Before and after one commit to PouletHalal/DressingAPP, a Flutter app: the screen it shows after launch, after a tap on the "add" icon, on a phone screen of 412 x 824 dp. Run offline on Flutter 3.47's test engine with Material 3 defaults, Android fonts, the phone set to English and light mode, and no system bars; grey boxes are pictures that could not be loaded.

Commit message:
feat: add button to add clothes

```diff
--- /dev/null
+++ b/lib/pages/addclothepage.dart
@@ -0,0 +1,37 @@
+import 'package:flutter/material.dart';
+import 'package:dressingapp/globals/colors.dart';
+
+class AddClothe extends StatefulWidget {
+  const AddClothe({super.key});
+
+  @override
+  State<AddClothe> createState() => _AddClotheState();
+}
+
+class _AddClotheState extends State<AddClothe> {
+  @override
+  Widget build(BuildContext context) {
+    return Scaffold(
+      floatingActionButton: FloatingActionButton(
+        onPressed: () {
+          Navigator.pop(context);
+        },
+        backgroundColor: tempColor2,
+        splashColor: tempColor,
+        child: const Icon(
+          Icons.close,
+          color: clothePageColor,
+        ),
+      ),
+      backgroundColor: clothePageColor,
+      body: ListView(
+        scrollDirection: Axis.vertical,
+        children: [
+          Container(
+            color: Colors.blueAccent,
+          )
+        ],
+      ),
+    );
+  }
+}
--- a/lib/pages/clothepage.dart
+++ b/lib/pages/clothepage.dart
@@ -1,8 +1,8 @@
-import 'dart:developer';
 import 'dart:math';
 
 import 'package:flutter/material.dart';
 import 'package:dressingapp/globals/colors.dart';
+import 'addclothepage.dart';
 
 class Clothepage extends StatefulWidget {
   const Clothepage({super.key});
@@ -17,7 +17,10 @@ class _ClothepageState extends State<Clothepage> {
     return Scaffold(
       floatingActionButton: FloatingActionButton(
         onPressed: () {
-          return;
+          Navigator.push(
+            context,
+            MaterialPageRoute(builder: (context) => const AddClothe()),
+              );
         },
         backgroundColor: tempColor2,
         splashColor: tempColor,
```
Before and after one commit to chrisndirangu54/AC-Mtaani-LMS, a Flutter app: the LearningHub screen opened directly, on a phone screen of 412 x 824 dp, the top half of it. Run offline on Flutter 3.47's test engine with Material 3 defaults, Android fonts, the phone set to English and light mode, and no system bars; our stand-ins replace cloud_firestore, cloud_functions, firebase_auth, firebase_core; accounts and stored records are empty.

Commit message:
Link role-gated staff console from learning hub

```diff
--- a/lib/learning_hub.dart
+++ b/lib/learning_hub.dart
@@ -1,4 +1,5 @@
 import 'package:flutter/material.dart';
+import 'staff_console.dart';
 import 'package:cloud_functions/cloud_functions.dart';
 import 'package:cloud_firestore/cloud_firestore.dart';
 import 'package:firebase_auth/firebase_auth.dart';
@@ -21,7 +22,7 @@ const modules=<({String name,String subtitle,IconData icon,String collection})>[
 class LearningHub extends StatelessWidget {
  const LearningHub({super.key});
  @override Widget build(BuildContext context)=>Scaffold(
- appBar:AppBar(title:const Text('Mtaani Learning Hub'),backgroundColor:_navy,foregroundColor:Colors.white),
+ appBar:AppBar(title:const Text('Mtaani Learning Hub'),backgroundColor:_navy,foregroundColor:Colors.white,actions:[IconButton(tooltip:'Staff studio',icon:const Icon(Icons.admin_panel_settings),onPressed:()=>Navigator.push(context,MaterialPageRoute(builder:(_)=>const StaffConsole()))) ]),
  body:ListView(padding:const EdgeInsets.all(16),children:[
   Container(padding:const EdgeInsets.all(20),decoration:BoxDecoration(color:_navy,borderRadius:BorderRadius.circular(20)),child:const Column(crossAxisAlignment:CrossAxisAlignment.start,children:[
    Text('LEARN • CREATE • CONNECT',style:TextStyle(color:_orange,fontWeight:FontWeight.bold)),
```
·····
ABOUT THIS EXERCISE
What lines in the data include the string "extends"? Copy each one.

ANSWER SPACE
+class AddClothe extends StatefulWidget {
+class _AddClotheState extends State<AddClothe> {
 class Clothepage extends StatefulWidget {
@@ -17,7 +17,10 @@ class _ClothepageState extends State<Clothepage> {
 class LearningHub extends StatelessWidget {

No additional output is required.